Advanced materials and manufacturing are important pillars and drivers of today’s
economy. They have made consumer devices like TVs and computers ubiquitous by enabling
cheap mass production of reliable products, and enabled industrial applications on
a scale not seen before. However, designing new materials is a slow and laborious
process, requiring significant investments in capital and labor.
Recent advances in artificial intelligence allow to improve and speed up this process.
In particular, machine learning techniques can replace expensive and time-consuming
laboratory processes and computational simulations to quickly and reliably predict
how to create materials with desired properties and how materials will behave in specific
circumstances. So-called surrogate models learn how properties of materials and experimental
parameters relate to experimental results.
AIM applies these techniques to materials engineering and manufacturing to reduce
cost and improve performance. The center merges synergistic expertise at the College
of Engineering and Physical Sciences in materials development, chemical engineering,
mechanical engineering, and computer science for the development of powerful methods
to design and model the behavior of advanced materials and manufacture advanced devices.
Graphene oxide can be treated with lasers to create patterns of conducting carbon
within a surrounding environment of insulating materials. This allows to create nano-scale
circuits in thin sheets of materials, enabling next-generation devices. Laser patterning
is a complex process that requires precise real-time control to achieve the desired
results. We apply techniques from artificial intelligence to achieve the necessary
Determining the limits of forces that can be applied to composite materials before
they break is an important problem in engineering and manufacturing. The field has
developed a number of failure criteria, which allow to describe those limits in a
closed functional form, so called failure envelopes. However, these functional forms

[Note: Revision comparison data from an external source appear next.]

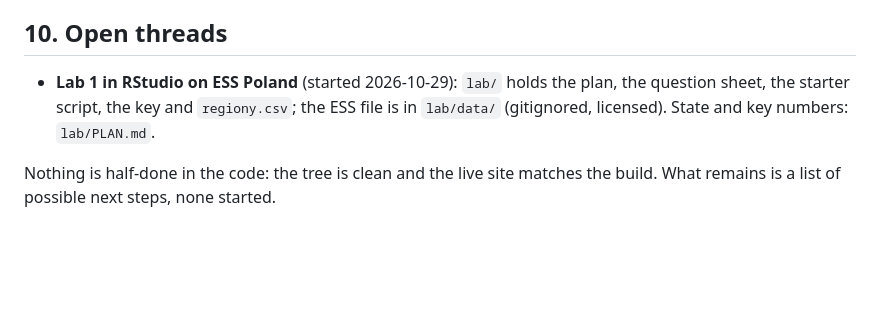
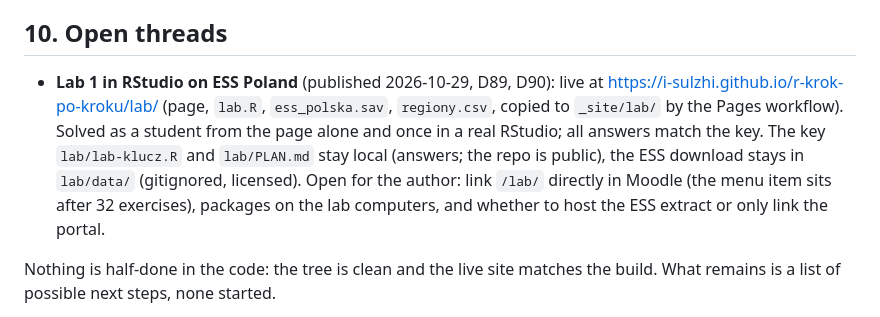
Before and after one commit to i-sulzhi/r-krok-po-kroku, a Markdown page: docs/handoff.md, the part around the change. Rendered like a GitHub page; blank space fills up the shorter version.

Commit message:
Handoff: the lab is published and solved as a student (D89, D90)
Co-Authored-By: Claude Opus 5.5 <noreply@anthropic.com>

```diff
--- a/docs/handoff.md
+++ b/docs/handoff.md
@@ -616,9 +616,14 @@ are as they happened in this project.
 
 ## 10. Open threads
 
-- **Lab 1 in RStudio on ESS Poland** (started 2026-10-29): `lab/` holds the plan,
-  the question sheet, the starter script, the key and `regiony.csv`; the ESS file is
-  in `lab/data/` (gitignored, licensed). State and key numbers: `lab/PLAN.md`.
+- **Lab 1 in RStudio on ESS Poland** (published 2026-10-29, D89, D90): live at
+  https://i-sulzhi.github.io/r-krok-po-kroku/lab/ (page, `lab.R`, `ess_polska.sav`,
+  `regiony.csv`, copied to `_site/lab/` by the Pages workflow). Solved as a student
+  from the page alone and once in a real RStudio; all answers match the key. The key
+  `lab/lab-klucz.R` and `lab/PLAN.md` stay local (answers; the repo is public), the
+  ESS download stays in `lab/data/` (gitignored, licensed). Open for the author:
+  link `/lab/` directly in Moodle (the menu item sits after 32 exercises), packages
+  on the lab computers, and whether to host the ESS extract or only link the portal.
 
 Nothing is half-done in the code: the tree is clean and the live site matches the
 build. What remains is a list of possible next steps, none started.
```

are not very flexible, and require significant experimentation with new materials
to be determined. We apply machine learning techniques for more flexible failure envelopes
and to predict them based on very little data for new materials.

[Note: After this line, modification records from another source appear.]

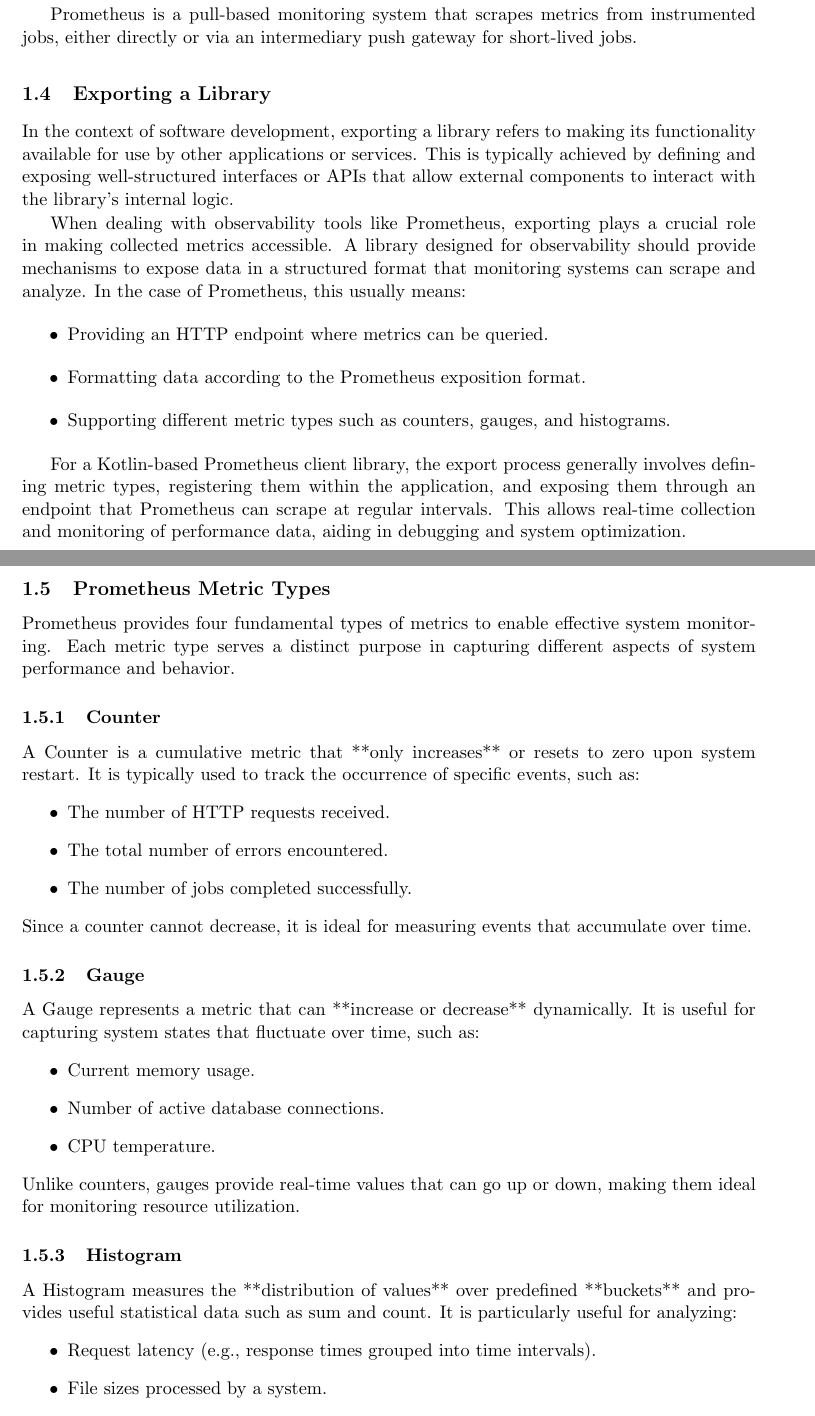
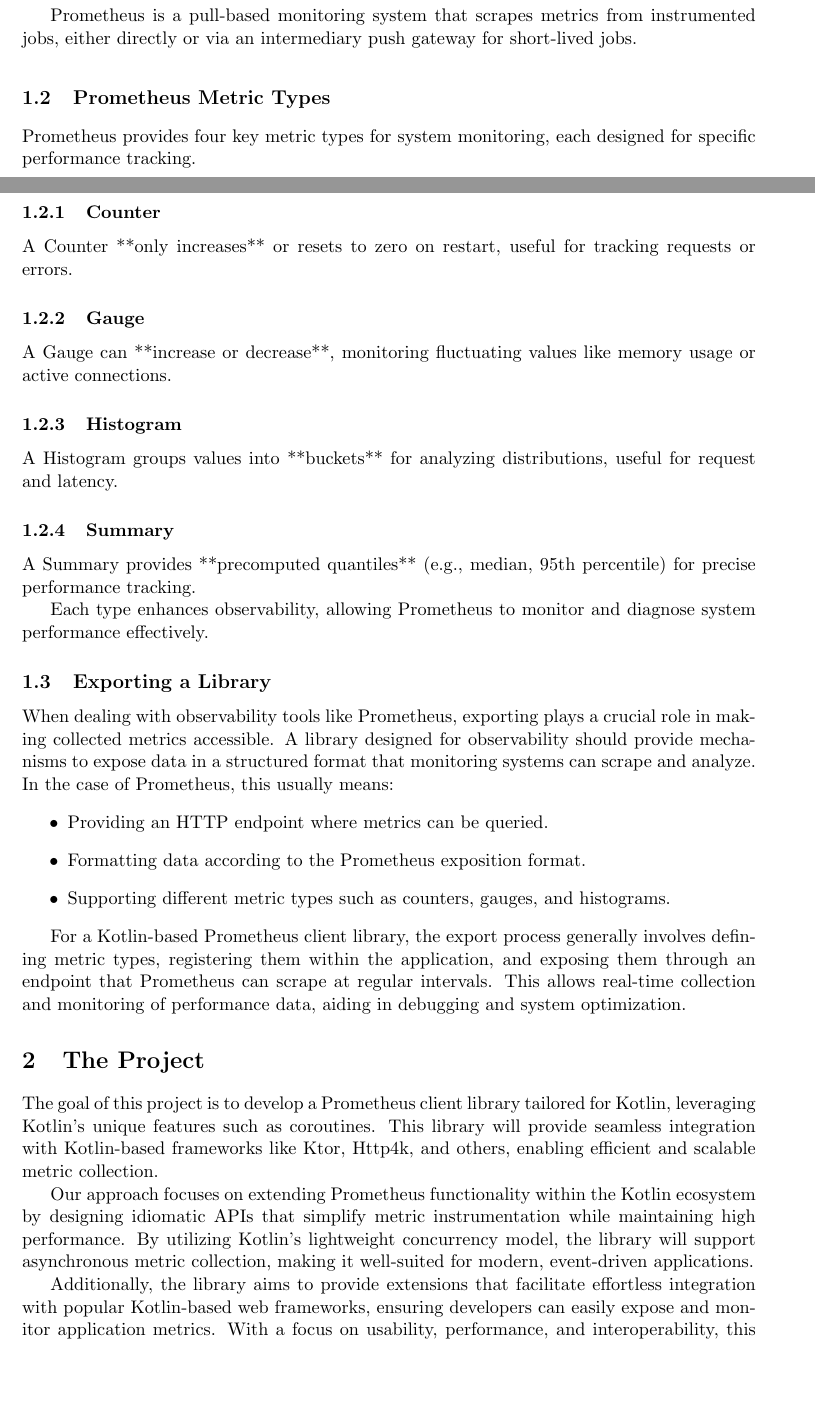
Before and after one commit to Rxfa/prometheus_kotlin_client, a LaTeX document (docs/proposal/ExemploLatex.tex): two parts of pages 2 and 3 of 5 before the commit and two parts of pages 1 and 2 of 3 after it, joined at a grey line, cut so that both start at the same text, the shorter picture padded with empty space. Compiled offline with pdfLaTeX.

Commit message:
shortened the introduction and added project section

```diff
--- a/docs/proposal/ExemploLatex.tex
+++ b/docs/proposal/ExemploLatex.tex
@@ -20,7 +20,7 @@
 \author{
 \begin{tabular}{c}
              Mário Rijo, n.º 50561, e-mail: A50561@alunos.isel.pt, tel.: 924422578\\
-             Rafael Nicolau, n.º 50546, e-mail: A50561@alunos.isel.pt, tel.: 924422578\\
+             Rafael Nicolau, n.º 50546, e-mail: A50546@alunos.isel.pt, tel.: 932456007\\
 \end{tabular}}
 
 \date{
@@ -74,9 +50,24 @@
 
 Prometheus is a pull-based monitoring system that scrapes metrics from instrumented jobs, either directly or via an intermediary push gateway for short-lived jobs.
 
+\subsection{Prometheus Metric Types}
+Prometheus provides four key metric types for system monitoring, each designed for specific performance tracking.
+
+\subsubsection{Counter}
+A Counter **only increases** or resets to zero on restart, useful for tracking requests or errors.
+
+\subsubsection{Gauge}
+A Gauge can **increase or decrease**, monitoring fluctuating values like memory usage or active connections.
+
+\subsubsection{Histogram}
+A Histogram groups values into **buckets** for analyzing distributions, useful for request and latency.
+
+\subsubsection{Summary}
+A Summary provides **precomputed quantiles** (e.g., median, 95th percentile) for precise performance tracking.
+
+Each type enhances observability, allowing Prometheus to monitor and diagnose system performance effectively.
+
 \subsection{Exporting a Library}
-In the context of software development, exporting a library refers to making its functionality available for use by other applications or services. This is typically achieved by defining and exposing well-structured interfaces or APIs that allow external components to interact with the library's internal logic.
-
 When dealing with observability tools like Prometheus, exporting plays a crucial role in making collected metrics accessible. A library designed for observability should provide mechanisms to expose data in a structured format that monitoring systems can scrape and analyze. In the case of Prometheus, this usually means:
 \begin{itemize}
     \item Providing an HTTP endpoint where metrics can be queried.
@@ -86,30 +77,9 @@
 
 For a Kotlin-based Prometheus client library, the export process generally involves defining metric types, registering them within the application, and exposing them through an endpoint that Prometheus can scrape at regular intervals. This allows real-time collection and monitoring of performance data, aiding in debugging and system optimization.
 
-\subsection{Prometheus Metric Types}
-Prometheus provides four fundamental types of metrics to enable effective system monitoring. Each metric type serves a distinct purpose in capturing different aspects of system performance and behavior.
+\section{The Project}
 
-\subsubsection{Counter}
-A Counter is a cumulative metric that **only increases** or resets to zero upon system restart. It is typically used to track the occurrence of specific events, such as:
-\begin{itemize}
-    \item The number of HTTP requests received.
-    \item The total number of errors encountered.
-    \item The number of jobs completed successfully.
-\end{itemize}
-Since a counter cannot decrease, it is ideal for measuring events that accumulate over time.
+The goal of this project is to develop a Prometheus client library tailored for Kotlin, leveraging Kotlin's unique features such as coroutines. This library will provide seamless integration with Kotlin-based frameworks like Ktor, Http4k, and others, enabling efficient and scalable metric collection.
 
-\subsubsection{Gauge}
-A Gauge represents a metric that can **increase or decrease** dynamically. It is useful for capturing system states that fluctuate over time, such as:
-\begin{itemize}
-    \item Current memory usage.
-    \item Number of active database connections.
-    \item CPU temperature.
-\end{itemize}
-Unlike counters, gauges provide real-time values that can go up or down, making them ideal for monitoring resource utilization.
+Our approach focuses on extending Prometheus functionality within the Kotlin ecosystem by designing idiomatic APIs that simplify metric instrumentation while maintaining high performance. By utilizing Kotlin’s lightweight concurrency model, the library will support asynchronous metric collection, making it well-suited for modern, event-driven applications.
 
-\subsubsection{Histogram}
-A Histogram measures the **distribution of values** over predefined **buckets** and provides useful statistical data such as sum and count. It is particularly useful for analyzing:
-\begin{itemize}
-    \item Request latency (e.g., response times grouped into time intervals).
-    \item File sizes processed by a system.
-    \item Transaction durations.
@@ -130 +86 @@
-\subsection{Kotlin Multiplatform and Its Role in Observability}
+Additionally, the library aims to provide extensions that facilitate effortless integration with popular Kotlin-based web frameworks, ensuring developers can easily expose and monitor application metrics. With a focus on usability, performance, and interoperability, this project will enhance observability in Kotlin applications while maintaining full compatibility with Prometheus’s existing ecosystem.
```
Also changed, not shown: docs/proposal/ExemploLatex.tex (71 more changed lines).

Composite microstructures observed in nature serve as templates for the development
of new synthetic materials. However, it has proven difficult to reproduce the properties
found in natural materials due to the interaction of intricate structures at varying

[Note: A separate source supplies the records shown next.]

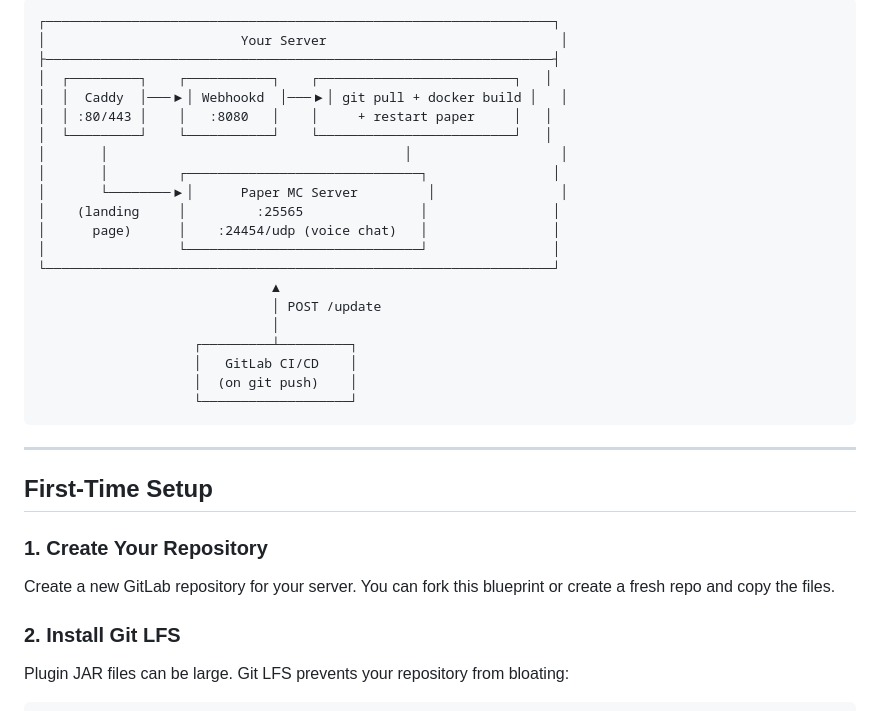
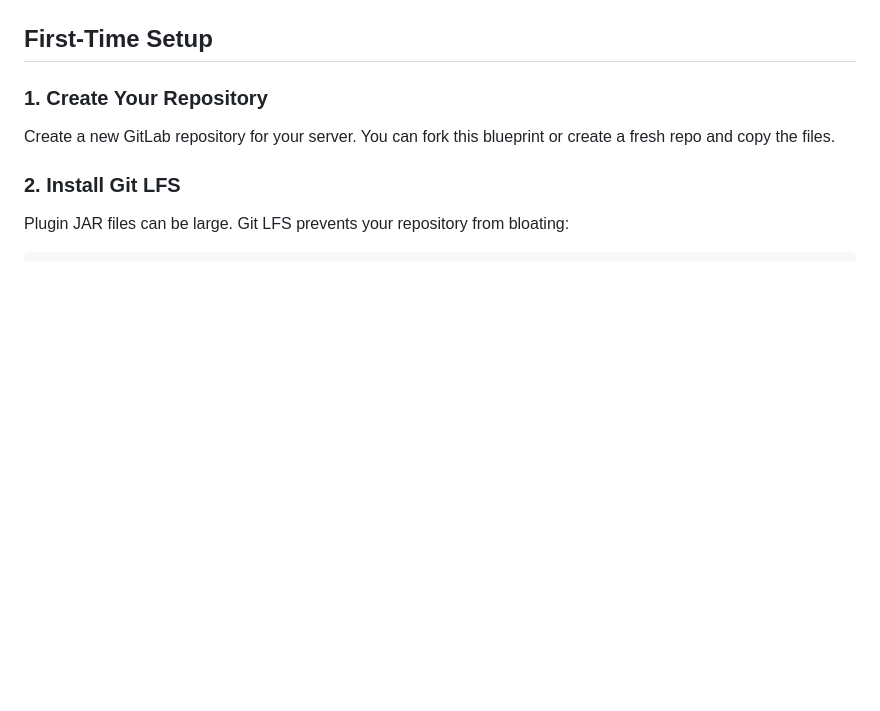
Before and after one commit to timo-reymann/blueprint-minecraft-server-gitops, a Markdown page: README.md, the part around one of its changes. GitHub-like rendering; blank space fills up the shorter version.

Commit message:
docs: Cleanup READMe and add mermaid diagram

````diff
--- a/README.md
+++ b/README.md
@@ -26,28 +40,4 @@ installation or Git fundamentals.
 ```
-┌─────────────────────────────────────────────────────────────────┐
-│                         Your Server                              │
-├─────────────────────────────────────────────────────────────────┤
-│  ┌─────────┐    ┌───────────┐    ┌─────────────────────────┐   │
-│  │  Caddy  │───▶│ Webhookd  │───▶│ git pull + docker build │   │
-│  │ :80/443 │    │   :8080   │    │     + restart paper     │   │
-│  └─────────┘    └───────────┘    └─────────────────────────┘   │
-│       │                                      │                   │
-│       │         ┌──────────────────────────────┐                │
-│       └────────▶│      Paper MC Server         │                │
-│    (landing     │         :25565               │                │
-│      page)      │    :24454/udp (voice chat)   │                │
-│                 └──────────────────────────────┘                │
-└─────────────────────────────────────────────────────────────────┘
-                              ▲
-                              │ POST /update
-                              │
-                    ┌─────────┴─────────┐
-                    │   GitLab CI/CD    │
-                    │  (on git push)    │
-                    └───────────────────┘
-```
-
----
 
 ## First-Time Setup
 
````
Also changed, not shown: other parts of README.md (+14 -12 lines).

length scales. Rather than attempting to replicate these materials (biomimetics),
the focus of this work is to use a bio-inspired pattern generation algorithm (the
Gray-Scott model), optimized by Bayesian methods from Artificial Intelligence, to
design new materials with high energy absorption properties.
Center PIs Johnson, Kotthoff, and Aidhy have been awarded a $750,000 grant from NASA
EPSCoR to investigate ways of manufacturing flexbile electronics in space. The grant
builds on expertise developed in the center on combining machine learning with advanced
materials and manufacturing and will see the PIs collaborate with researchers at NASA
Ames over three years to develop approaches for manufacturing electronics with low
power and resource requirements that can be used for example aboard the International
More information is available in a UW press release. The grant was also covered in an NPR news item.
The AIM center organized a workshop on AI and advanced manufacturing, co-located with
the 2019 University of Wyoming Materials Science and Engineering Symposium. Invited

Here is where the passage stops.